# Problem details
Look through the entries. Copy each line that has the word "size".

# Dataset entries
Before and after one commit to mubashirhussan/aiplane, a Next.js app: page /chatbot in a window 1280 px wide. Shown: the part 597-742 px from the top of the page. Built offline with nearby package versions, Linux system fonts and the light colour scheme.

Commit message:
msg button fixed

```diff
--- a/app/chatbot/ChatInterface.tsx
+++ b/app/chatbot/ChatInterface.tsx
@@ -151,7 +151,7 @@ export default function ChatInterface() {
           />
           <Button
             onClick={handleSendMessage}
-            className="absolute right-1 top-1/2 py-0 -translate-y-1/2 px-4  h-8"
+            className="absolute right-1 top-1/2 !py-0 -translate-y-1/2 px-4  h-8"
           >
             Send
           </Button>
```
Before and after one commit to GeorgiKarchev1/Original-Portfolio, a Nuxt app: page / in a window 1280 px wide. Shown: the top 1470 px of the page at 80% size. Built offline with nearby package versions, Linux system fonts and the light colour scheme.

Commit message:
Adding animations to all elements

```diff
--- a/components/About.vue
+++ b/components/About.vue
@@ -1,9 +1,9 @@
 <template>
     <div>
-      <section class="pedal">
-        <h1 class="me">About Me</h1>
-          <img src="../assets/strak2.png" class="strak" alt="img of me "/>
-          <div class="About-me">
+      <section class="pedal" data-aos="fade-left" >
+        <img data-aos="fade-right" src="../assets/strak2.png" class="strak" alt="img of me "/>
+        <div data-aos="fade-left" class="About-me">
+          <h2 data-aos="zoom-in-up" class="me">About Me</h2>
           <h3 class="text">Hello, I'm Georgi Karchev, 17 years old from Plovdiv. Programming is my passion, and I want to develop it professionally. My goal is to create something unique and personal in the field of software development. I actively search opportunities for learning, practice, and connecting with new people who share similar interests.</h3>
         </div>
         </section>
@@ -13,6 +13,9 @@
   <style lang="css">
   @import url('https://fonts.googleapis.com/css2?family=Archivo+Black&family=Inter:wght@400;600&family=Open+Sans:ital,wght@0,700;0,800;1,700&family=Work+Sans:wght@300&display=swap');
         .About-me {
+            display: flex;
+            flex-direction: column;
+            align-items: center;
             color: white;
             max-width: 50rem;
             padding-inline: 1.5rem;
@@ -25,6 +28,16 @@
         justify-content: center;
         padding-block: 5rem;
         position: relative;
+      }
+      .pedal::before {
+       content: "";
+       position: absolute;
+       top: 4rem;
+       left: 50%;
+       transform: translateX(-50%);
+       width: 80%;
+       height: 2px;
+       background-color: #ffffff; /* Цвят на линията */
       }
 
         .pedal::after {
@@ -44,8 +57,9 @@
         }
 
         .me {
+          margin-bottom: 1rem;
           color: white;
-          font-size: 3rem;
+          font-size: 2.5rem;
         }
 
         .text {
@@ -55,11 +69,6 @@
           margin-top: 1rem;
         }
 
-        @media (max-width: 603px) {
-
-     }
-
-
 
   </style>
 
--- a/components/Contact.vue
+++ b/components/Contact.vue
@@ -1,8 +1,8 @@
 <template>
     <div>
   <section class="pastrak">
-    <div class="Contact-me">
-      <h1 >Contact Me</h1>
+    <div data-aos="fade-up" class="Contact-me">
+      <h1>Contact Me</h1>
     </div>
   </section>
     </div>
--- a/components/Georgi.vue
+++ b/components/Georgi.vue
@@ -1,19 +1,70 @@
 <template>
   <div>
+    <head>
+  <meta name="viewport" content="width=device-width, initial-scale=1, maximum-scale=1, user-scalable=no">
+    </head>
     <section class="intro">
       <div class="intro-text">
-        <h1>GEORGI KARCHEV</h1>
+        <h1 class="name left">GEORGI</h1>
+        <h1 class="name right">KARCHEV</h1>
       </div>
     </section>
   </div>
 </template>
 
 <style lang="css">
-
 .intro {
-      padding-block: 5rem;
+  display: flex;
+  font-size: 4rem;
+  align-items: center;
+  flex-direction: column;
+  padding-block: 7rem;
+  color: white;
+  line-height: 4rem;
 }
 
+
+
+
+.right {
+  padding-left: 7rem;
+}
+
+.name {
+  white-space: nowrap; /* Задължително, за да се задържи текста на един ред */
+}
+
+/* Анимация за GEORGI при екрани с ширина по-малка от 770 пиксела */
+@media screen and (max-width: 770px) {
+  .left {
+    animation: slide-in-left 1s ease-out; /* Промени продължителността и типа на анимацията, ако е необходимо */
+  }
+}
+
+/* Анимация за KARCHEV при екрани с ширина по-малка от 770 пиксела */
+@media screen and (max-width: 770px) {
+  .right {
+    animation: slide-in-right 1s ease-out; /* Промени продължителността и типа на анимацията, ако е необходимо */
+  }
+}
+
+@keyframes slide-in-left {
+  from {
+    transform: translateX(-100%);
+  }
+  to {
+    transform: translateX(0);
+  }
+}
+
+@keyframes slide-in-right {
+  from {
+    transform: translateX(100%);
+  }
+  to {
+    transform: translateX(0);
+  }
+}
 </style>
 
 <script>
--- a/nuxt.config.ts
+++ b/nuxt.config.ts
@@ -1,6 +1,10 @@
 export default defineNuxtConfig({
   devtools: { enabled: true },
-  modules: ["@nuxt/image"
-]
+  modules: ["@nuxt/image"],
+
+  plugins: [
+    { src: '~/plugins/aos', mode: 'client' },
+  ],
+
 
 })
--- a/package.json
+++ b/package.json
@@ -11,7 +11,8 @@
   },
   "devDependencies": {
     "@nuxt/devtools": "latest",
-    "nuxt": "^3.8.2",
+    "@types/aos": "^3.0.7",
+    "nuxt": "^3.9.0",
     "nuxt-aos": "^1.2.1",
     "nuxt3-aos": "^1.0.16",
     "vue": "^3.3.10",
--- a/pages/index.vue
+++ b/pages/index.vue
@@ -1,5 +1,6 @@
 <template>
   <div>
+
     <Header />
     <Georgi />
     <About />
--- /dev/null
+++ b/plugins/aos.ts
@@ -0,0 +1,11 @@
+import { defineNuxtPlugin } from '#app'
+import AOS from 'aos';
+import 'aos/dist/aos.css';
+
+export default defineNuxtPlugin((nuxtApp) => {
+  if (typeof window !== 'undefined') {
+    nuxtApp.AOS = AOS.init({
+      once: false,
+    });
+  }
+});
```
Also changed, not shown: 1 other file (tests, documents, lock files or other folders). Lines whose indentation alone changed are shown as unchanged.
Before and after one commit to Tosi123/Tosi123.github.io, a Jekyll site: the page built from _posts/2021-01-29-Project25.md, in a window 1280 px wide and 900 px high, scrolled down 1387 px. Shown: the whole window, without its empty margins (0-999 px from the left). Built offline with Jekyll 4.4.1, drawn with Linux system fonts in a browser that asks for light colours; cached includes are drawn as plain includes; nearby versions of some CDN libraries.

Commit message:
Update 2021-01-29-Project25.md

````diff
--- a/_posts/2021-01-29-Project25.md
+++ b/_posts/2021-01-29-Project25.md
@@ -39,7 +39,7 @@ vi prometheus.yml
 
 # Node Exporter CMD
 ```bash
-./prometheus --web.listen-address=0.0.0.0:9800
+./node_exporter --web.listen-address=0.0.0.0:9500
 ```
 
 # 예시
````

# Result
Before and after one commit to GeorgiKarchev1/Original-Portfolio, a Nuxt app: page / in a window 1280 px wide. Shown: the top 1470 px of the page at 80% size. Built offline with nearby package versions, Linux system fonts and the light colour scheme.
-          font-size: 3rem;
+          font-size: 2.5rem;
+  font-size: 4rem;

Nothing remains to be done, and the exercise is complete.